◆ WHAT THE TASK ASKS:
Look through the entries below and return all lines including the word "drop".

◆ DATA TO USE:
|---|
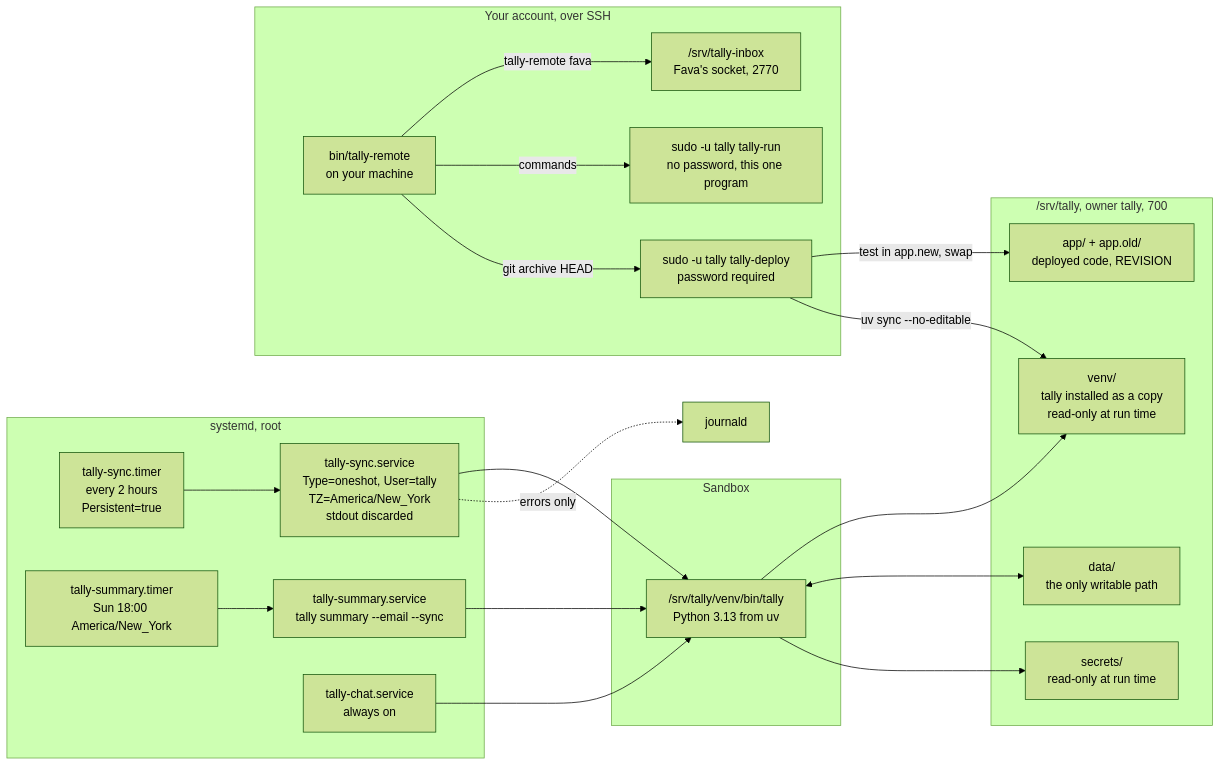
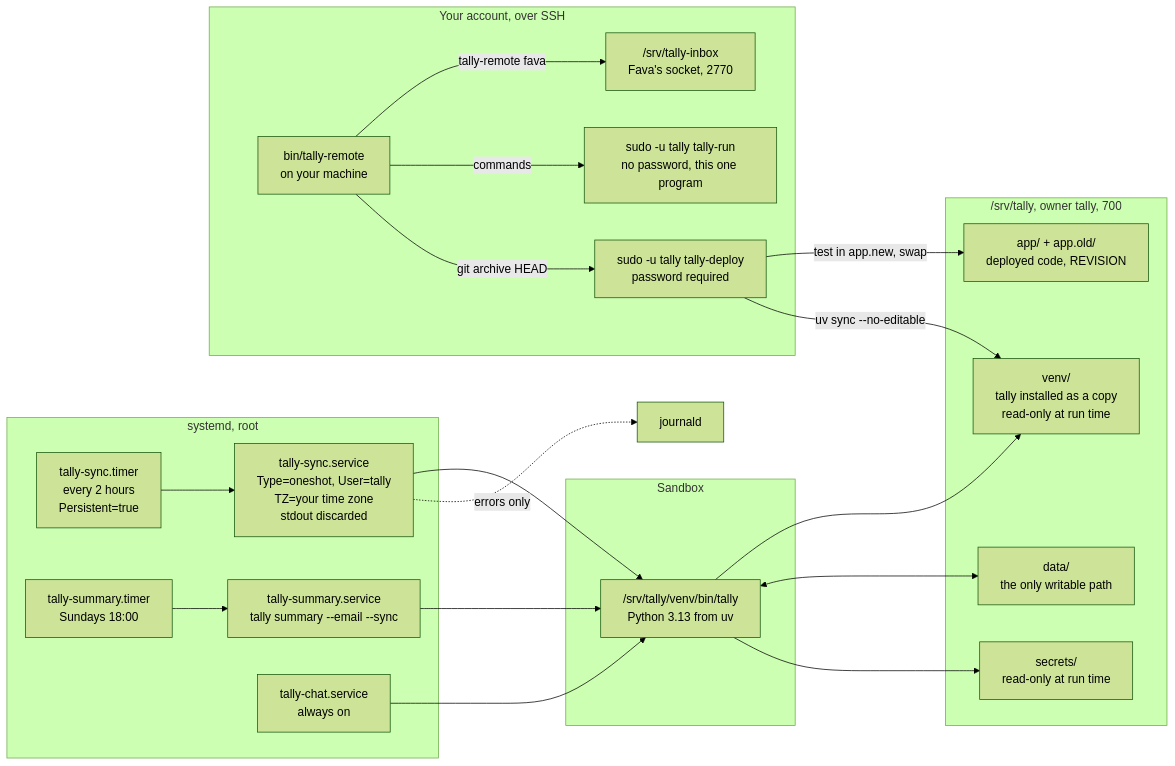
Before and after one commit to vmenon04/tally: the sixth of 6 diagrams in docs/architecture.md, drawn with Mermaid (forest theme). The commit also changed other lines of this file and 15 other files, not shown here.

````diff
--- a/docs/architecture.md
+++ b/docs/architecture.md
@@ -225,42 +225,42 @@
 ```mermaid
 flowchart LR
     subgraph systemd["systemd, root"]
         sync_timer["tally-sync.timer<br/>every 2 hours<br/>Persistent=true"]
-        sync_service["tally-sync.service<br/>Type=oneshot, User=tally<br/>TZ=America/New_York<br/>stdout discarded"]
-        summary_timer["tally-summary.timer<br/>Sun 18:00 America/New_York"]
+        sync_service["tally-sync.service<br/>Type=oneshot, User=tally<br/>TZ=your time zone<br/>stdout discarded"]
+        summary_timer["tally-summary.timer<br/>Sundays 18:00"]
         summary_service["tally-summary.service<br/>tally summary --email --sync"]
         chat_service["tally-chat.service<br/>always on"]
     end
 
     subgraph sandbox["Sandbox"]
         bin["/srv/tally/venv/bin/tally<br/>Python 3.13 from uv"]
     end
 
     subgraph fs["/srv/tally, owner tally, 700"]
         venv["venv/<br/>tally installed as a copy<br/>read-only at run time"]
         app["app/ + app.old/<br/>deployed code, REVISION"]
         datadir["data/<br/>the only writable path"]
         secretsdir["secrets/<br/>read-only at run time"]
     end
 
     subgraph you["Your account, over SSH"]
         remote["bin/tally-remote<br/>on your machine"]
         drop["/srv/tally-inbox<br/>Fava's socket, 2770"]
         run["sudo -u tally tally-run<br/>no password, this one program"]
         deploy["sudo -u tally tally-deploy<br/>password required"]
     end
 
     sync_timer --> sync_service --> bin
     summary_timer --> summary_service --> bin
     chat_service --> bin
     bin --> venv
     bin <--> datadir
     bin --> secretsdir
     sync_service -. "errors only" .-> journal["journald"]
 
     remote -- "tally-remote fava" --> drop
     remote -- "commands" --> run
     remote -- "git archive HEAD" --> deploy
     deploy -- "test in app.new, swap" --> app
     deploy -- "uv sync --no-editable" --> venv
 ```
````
|---|
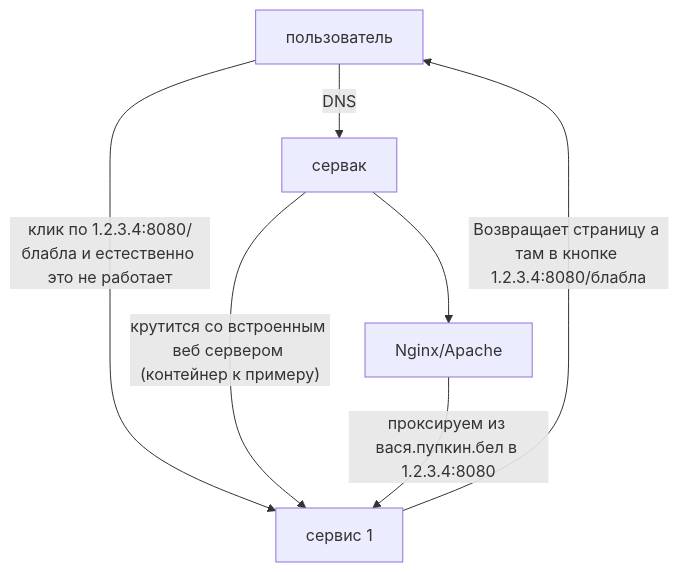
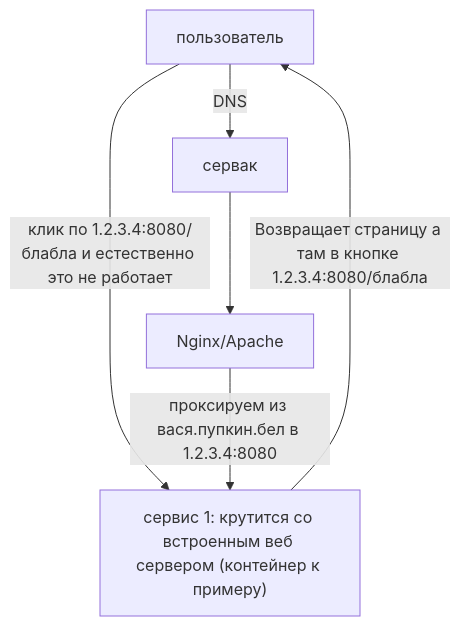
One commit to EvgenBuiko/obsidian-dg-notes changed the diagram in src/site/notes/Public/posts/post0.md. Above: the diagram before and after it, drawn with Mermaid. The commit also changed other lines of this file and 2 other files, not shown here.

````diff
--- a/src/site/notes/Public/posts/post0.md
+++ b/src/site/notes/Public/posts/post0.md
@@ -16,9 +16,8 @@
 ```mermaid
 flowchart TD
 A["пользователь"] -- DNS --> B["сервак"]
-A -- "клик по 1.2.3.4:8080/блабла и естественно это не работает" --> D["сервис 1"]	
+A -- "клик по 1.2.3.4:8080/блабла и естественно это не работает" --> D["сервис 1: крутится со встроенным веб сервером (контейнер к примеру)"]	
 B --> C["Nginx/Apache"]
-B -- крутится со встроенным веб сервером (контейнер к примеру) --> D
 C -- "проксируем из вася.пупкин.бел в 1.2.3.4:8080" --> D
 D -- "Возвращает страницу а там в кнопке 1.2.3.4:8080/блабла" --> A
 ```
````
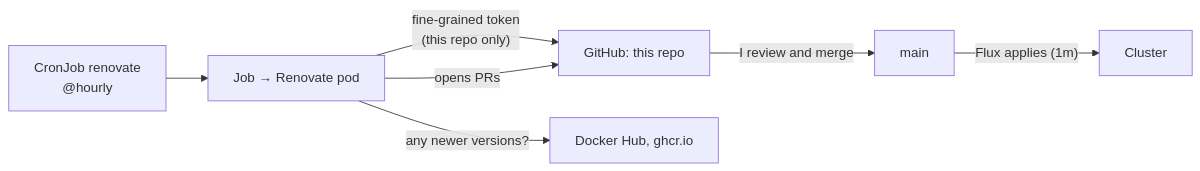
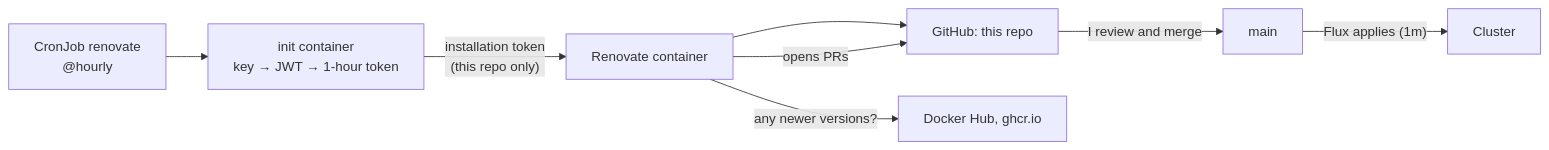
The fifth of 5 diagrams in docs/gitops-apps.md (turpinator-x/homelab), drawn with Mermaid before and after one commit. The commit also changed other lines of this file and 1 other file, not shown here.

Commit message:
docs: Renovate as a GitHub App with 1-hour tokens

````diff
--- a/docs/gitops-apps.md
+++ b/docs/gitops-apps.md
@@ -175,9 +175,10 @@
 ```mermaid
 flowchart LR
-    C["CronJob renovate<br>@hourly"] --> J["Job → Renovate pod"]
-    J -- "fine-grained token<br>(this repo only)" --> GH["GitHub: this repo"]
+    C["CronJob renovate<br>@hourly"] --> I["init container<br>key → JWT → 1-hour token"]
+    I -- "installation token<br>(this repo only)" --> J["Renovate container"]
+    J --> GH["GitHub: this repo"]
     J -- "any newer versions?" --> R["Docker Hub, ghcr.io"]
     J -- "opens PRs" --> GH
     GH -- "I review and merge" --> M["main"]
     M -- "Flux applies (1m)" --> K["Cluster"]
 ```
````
|---|
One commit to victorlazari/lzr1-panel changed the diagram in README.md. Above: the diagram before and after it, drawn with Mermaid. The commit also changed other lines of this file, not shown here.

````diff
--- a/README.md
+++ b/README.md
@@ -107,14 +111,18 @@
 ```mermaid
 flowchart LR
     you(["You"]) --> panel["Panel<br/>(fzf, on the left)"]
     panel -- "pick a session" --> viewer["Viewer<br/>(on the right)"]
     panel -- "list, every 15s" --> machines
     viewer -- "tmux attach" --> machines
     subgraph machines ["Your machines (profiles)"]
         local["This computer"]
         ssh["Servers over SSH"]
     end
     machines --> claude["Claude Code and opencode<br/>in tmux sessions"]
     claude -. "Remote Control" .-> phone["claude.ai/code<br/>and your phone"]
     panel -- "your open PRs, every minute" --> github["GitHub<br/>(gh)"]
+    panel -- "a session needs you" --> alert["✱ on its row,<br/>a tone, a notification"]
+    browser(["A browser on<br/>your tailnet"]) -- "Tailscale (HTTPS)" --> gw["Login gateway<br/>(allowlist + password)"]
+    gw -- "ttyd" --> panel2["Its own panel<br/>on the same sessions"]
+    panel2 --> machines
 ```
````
|---|
◆ SOLUTION TO THE EXERCISE:
         drop["/srv/tally-inbox<br/>Fava's socket, 2770"]
     remote -- "tally-remote fava" --> drop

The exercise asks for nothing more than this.